» Exercise:
Copy each line of the entries below that contains the string "vóór".

Edit difference data:
━━━━━━━━━━━━━━━━━━━━

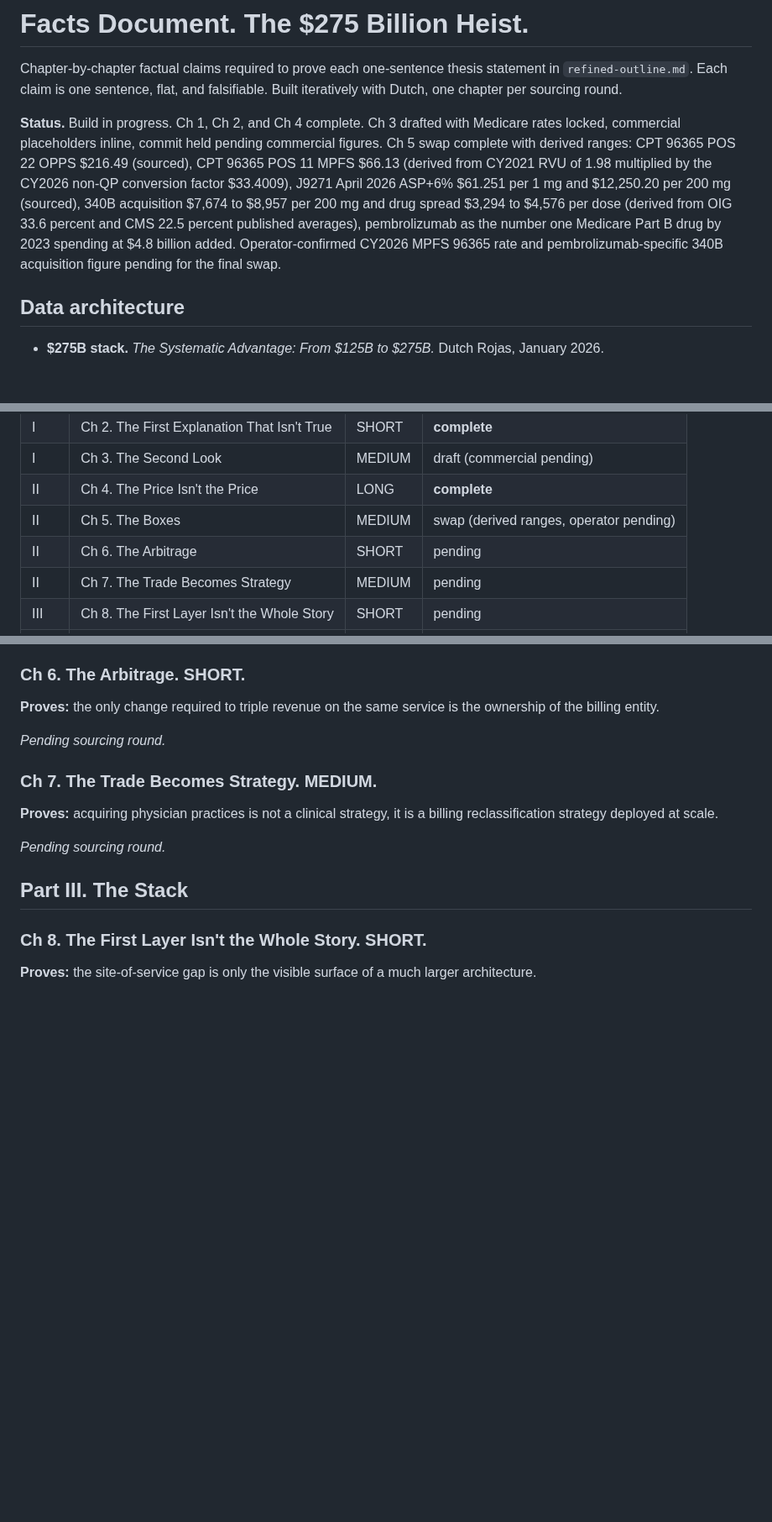
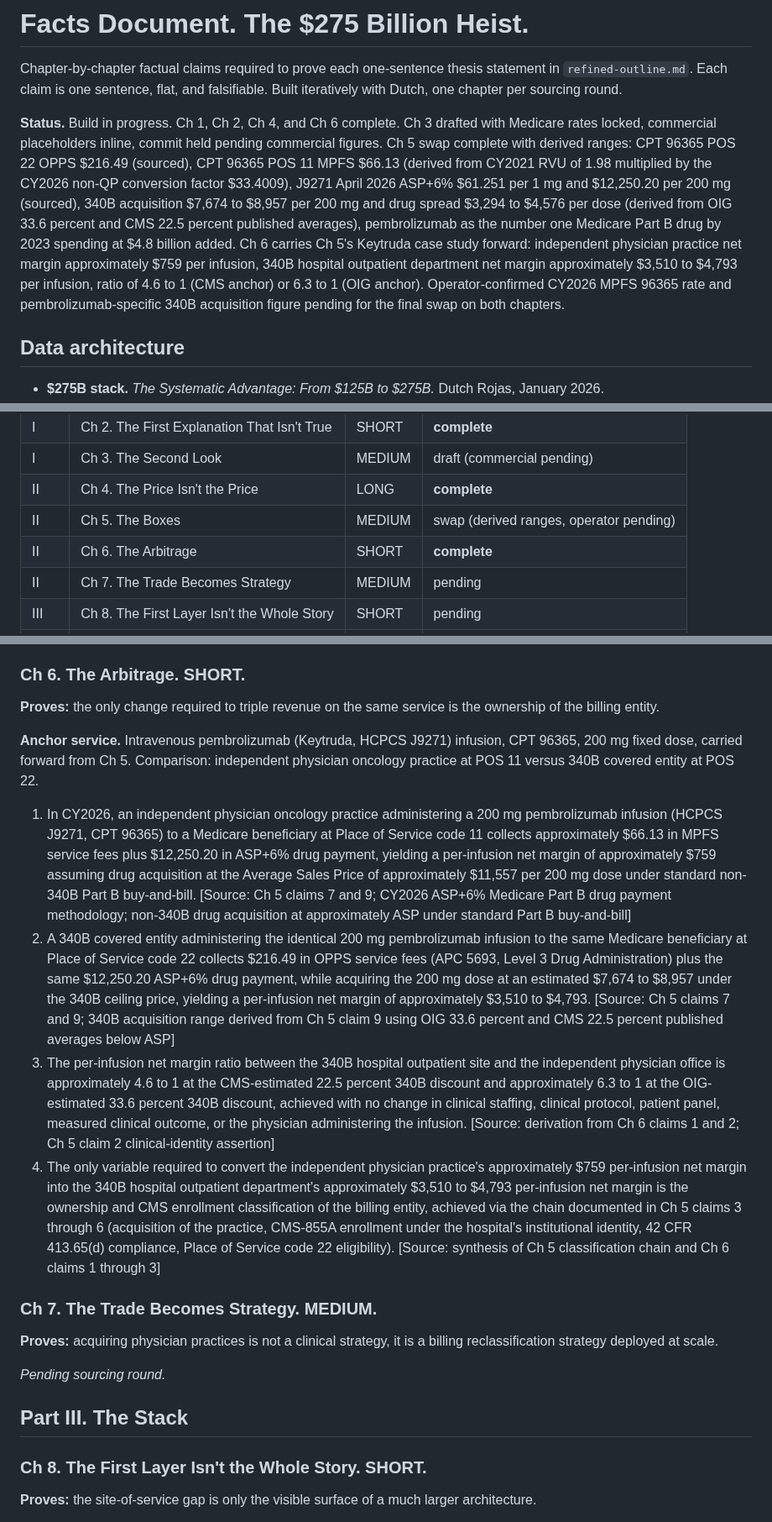
Before and after one commit to HollandHouseHellevoet/TooBigToCare, a Markdown page: facts.md, 3 parts joined by grey strips. Shown at 84% size. Rendered like a GitHub page; blank space fills up the shorter version.

Commit message:
Add Ch 6 facts: Keytruda arbitrage with 4.6-6.3x net margin ratio carried forward from Ch 5

```diff
--- a/facts.md
+++ b/facts.md
@@ -2,7 +2,7 @@
 
 Chapter-by-chapter factual claims required to prove each one-sentence thesis statement in `refined-outline.md`. Each claim is one sentence, flat, and falsifiable. Built iteratively with Dutch, one chapter per sourcing round.
 
-**Status.** Build in progress. Ch 1, Ch 2, and Ch 4 complete. Ch 3 drafted with Medicare rates locked, commercial placeholders inline, commit held pending commercial figures. Ch 5 swap complete with derived ranges: CPT 96365 POS 22 OPPS $216.49 (sourced), CPT 96365 POS 11 MPFS $66.13 (derived from CY2021 RVU of 1.98 multiplied by the CY2026 non-QP conversion factor $33.4009), J9271 April 2026 ASP+6% $61.251 per 1 mg and $12,250.20 per 200 mg (sourced), 340B acquisition $7,674 to $8,957 per 200 mg and drug spread $3,294 to $4,576 per dose (derived from OIG 33.6 percent and CMS 22.5 percent published averages), pembrolizumab as the number one Medicare Part B drug by 2023 spending at $4.8 billion added. Operator-confirmed CY2026 MPFS 96365 rate and pembrolizumab-specific 340B acquisition figure pending for the final swap.
+**Status.** Build in progress. Ch 1, Ch 2, Ch 4, and Ch 6 complete. Ch 3 drafted with Medicare rates locked, commercial placeholders inline, commit held pending commercial figures. Ch 5 swap complete with derived ranges: CPT 96365 POS 22 OPPS $216.49 (sourced), CPT 96365 POS 11 MPFS $66.13 (derived from CY2021 RVU of 1.98 multiplied by the CY2026 non-QP conversion factor $33.4009), J9271 April 2026 ASP+6% $61.251 per 1 mg and $12,250.20 per 200 mg (sourced), 340B acquisition $7,674 to $8,957 per 200 mg and drug spread $3,294 to $4,576 per dose (derived from OIG 33.6 percent and CMS 22.5 percent published averages), pembrolizumab as the number one Medicare Part B drug by 2023 spending at $4.8 billion added. Ch 6 carries Ch 5's Keytruda case study forward: independent physician practice net margin approximately $759 per infusion, 340B hospital outpatient department net margin approximately $3,510 to $4,793 per infusion, ratio of 4.6 to 1 (CMS anchor) or 6.3 to 1 (OIG anchor). Operator-confirmed CY2026 MPFS 96365 rate and pembrolizumab-specific 340B acquisition figure pending for the final swap on both chapters.
 
 ## Data architecture
 
@@ -35,7 +35,7 @@ Chapter-by-chapter factual claims required to prove each one-sentence thesis sta
 | I | Ch 3. The Second Look | MEDIUM | draft (commercial pending) |
 | II | Ch 4. The Price Isn't the Price | LONG | **complete** |
 | II | Ch 5. The Boxes | MEDIUM | swap (derived ranges, operator pending) |
-| II | Ch 6. The Arbitrage | SHORT | pending |
+| II | Ch 6. The Arbitrage | SHORT | **complete** |
 | II | Ch 7. The Trade Becomes Strategy | MEDIUM | pending |
 | III | Ch 8. The First Layer Isn't the Whole Story | SHORT | pending |
 | III | Ch 9. The $275 Billion Number | LONG | pending |
@@ -138,7 +138,12 @@ Chapter-by-chapter factual claims required to prove each one-sentence thesis sta
 
 **Proves:** the only change required to triple revenue on the same service is the ownership of the billing entity.
 
-*Pending sourcing round.*
+**Anchor service.** Intravenous pembrolizumab (Keytruda, HCPCS J9271) infusion, CPT 96365, 200 mg fixed dose, carried forward from Ch 5. Comparison: independent physician oncology practice at POS 11 versus 340B covered entity at POS 22.
+
+1. In CY2026, an independent physician oncology practice administering a 200 mg pembrolizumab infusion (HCPCS J9271, CPT 96365) to a Medicare beneficiary at Place of Service code 11 collects approximately $66.13 in MPFS service fees plus $12,250.20 in ASP+6% drug payment, yielding a per-infusion net margin of approximately $759 assuming drug acquisition at the Average Sales Price of approximately $11,557 per 200 mg dose under standard non-340B Part B buy-and-bill. [Source: Ch 5 claims 7 and 9; CY2026 ASP+6% Medicare Part B drug payment methodology; non-340B drug acquisition at approximately ASP under standard Part B buy-and-bill]
+2. A 340B covered entity administering the identical 200 mg pembrolizumab infusion to the same Medicare beneficiary at Place of Service code 22 collects $216.49 in OPPS service fees (APC 5693, Level 3 Drug Administration) plus the same $12,250.20 ASP+6% drug payment, while acquiring the 200 mg dose at an estimated $7,674 to $8,957 under the 340B ceiling price, yielding a per-infusion net margin of approximately $3,510 to $4,793. [Source: Ch 5 claims 7 and 9; 340B acquisition range derived from Ch 5 claim 9 using OIG 33.6 percent and CMS 22.5 percent published averages below ASP]
+3. The per-infusion net margin ratio between the 340B hospital outpatient site and the independent physician office is approximately 4.6 to 1 at the CMS-estimated 22.5 percent 340B discount and approximately 6.3 to 1 at the OIG-estimated 33.6 percent 340B discount, achieved with no change in clinical staffing, clinical protocol, patient panel, measured clinical outcome, or the physician administering the infusion. [Source: derivation from Ch 6 claims 1 and 2; Ch 5 claim 2 clinical-identity assertion]
+4. The only variable required to convert the independent physician practice's approximately $759 per-infusion net margin into the 340B hospital outpatient department's approximately $3,510 to $4,793 per-infusion net margin is the ownership and CMS enrollment classification of the billing entity, achieved via the chain documented in Ch 5 claims 3 through 6 (acquisition of the practice, CMS-855A enrollment under the hospital's institutional identity, 42 CFR 413.65(d) compliance, Place of Service code 22 eligibility). [Source: synthesis of Ch 5 classification chain and Ch 6 claims 1 through 3]
 
 ### Ch 7. The Trade Becomes Strategy. MEDIUM.
 
```
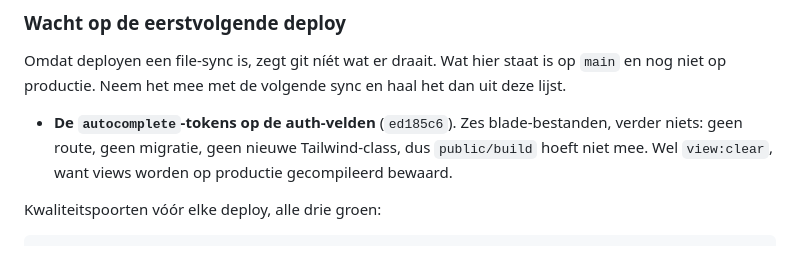
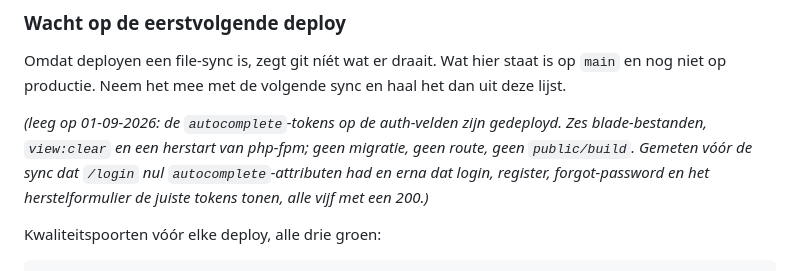
Before and after one commit to cloudmarktplaats/cloudmarktplaats, a Markdown page: AGENTS.md, the part around the change. Rendered like a GitHub page.

Commit message:
Clear the deploy waiting list after shipping the autocomplete tokens
Gemeten vóór de sync dat /login nul autocomplete-attributen had, en erna dat
login, register, forgot-password en het herstelformulier de juiste tokens
tonen. Alle vijf 200.

Co-Authored-By: Claude Opus 5 (1M context) <noreply@anthropic.com>
Claude-Session: https://claude.ai/code/session_01JVaQtZ8muL8tThoXTAKK4v

```diff
--- a/AGENTS.md
+++ b/AGENTS.md
@@ -64,10 +64,11 @@ Omdat deployen een file-sync is, zegt git níét wat er draait. Wat hier staat
 is op `main` en nog niet op productie. Neem het mee met de volgende sync en
 haal het dan uit deze lijst.
 
-- **De `autocomplete`-tokens op de auth-velden** (`ed185c6`). Zes blade-bestanden,
-  verder niets: geen route, geen migratie, geen nieuwe Tailwind-class, dus
-  `public/build` hoeft niet mee. Wel `view:clear`, want views worden op
-  productie gecompileerd bewaard.
+*(leeg op 01-09-2026: de `autocomplete`-tokens op de auth-velden zijn
+gedeployd. Zes blade-bestanden, `view:clear` en een herstart van php-fpm; geen
+migratie, geen route, geen `public/build`. Gemeten vóór de sync dat `/login`
+nul `autocomplete`-attributen had en erna dat login, register, forgot-password
+en het herstelformulier de juiste tokens tonen, alle vijf met een 200.)*
 
 Kwaliteitspoorten vóór elke deploy, alle drie groen:
 
```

━━━━━━━━━━━━━━━━━━━━

» Exercise solution:
Gemeten vóór de sync dat /login nul autocomplete-attributen had, en erna dat
+migratie, geen route, geen `public/build`. Gemeten vóór de sync dat `/login`
 Kwaliteitspoorten vóór elke deploy, alle drie groen:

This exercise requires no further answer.